Sarah Hall

Sarah Hall studied English at Aber, graduating in 1995. Now she writes prize-winning novels such as Haweswater and The Electric Michelangelo. She also freelances, and has been commissioned to write for national papers and the radio, as well as contributing to fiction anthologies. Her most recent novel is The Wolf Border (2015), was shortlisted for The Southbank Sky Arts Awards and the James Tate Memorial Black prize, and won the 2015 Cumbria Life Culture Awards 'Writer of the Year' prize. Sarah is also an honorary fellow of Aberystwyth University.

What do you remember most about your time at Aber?

I remember the sea at Aberystwyth. I lived for two of the three years I was a student there in the seafront halls of residence, and the percussion of the waves sort of indelibly entered my brain, I think. I used to love watching the birds swooping in and out of the pier. And listening to the hubbub of people heading in and out of the pubs.
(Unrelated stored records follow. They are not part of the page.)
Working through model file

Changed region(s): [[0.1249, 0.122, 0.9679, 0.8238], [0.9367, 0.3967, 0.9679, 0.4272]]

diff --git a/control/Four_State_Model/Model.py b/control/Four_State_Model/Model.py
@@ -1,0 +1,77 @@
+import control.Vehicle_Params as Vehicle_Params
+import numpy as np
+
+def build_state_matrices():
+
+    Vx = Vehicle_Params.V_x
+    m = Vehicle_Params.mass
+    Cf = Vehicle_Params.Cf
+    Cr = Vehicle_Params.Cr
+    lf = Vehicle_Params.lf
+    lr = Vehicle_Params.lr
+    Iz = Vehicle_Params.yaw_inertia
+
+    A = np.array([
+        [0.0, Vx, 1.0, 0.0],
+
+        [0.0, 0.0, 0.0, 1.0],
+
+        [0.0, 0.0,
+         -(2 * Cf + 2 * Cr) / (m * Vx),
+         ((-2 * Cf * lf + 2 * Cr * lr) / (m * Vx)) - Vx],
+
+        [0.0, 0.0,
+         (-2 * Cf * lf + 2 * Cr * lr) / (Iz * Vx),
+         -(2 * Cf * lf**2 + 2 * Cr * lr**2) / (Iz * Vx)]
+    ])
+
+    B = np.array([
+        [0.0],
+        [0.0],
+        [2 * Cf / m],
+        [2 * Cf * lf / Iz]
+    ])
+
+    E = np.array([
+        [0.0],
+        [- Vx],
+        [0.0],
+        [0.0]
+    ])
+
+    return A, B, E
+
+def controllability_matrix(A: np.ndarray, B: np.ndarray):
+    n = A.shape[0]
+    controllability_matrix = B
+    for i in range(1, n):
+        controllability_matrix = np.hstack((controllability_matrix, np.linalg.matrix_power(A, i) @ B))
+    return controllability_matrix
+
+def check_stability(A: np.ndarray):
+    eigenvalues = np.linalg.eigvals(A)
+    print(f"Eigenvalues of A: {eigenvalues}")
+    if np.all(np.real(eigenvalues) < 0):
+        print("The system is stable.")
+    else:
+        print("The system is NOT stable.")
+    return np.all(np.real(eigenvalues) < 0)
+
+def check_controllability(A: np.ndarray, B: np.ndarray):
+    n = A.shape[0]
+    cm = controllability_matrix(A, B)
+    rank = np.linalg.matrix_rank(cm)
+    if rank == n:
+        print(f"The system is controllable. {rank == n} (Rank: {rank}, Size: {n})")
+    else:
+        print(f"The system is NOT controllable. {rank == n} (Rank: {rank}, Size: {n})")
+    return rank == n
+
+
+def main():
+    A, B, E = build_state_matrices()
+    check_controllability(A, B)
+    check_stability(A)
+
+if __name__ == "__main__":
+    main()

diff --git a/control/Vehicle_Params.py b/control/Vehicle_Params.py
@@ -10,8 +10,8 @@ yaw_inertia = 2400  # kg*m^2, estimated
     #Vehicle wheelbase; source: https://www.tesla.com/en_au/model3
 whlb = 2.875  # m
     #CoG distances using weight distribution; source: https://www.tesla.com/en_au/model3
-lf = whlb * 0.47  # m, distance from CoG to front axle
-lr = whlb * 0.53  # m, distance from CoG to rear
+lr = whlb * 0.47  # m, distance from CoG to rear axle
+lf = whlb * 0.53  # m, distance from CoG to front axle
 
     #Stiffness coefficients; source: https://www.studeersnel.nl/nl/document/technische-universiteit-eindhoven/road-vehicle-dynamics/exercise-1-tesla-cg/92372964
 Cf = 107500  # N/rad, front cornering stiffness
Most of all I loved the sudden view of the town and the sea from the top of the hill when you are driving in - it still takes my breath away whenever I visit. Aberystwyth is such a beautiful place, truly atmospheric. I also remember the passionate advocates of English Literature and Art History at the university. Both departments had some firecracker lecturers. A few are still there!

What are you doing now career-wise and how has your Aberystwyth Degree helped?

I'm now a full time writer. I've written five novels and several short stories. Aberystwyth was the first place I studied creative writing. It was a revelation. When I read back through the books now I can see that a lot of my literary preoccupations - artistic and political - can be broadly traced back to what I was studying.

What advice would you have for a student doing your course now?

My advice to students studying English or Art History now would be, just enjoy it, enjoy exercising your brain in such a great setting. And don't necessarily worry about the direct application of what you are studying. The subjects and ideas encountered will undoubtedly lead to future interests and rewards - even if those can't be predicted yet. I've taught and read in a variety of universities and further education establishments. I have yet to encounter one that makes me even remotely speculate about whether Aberystwyth was the right choice of venue for my degree.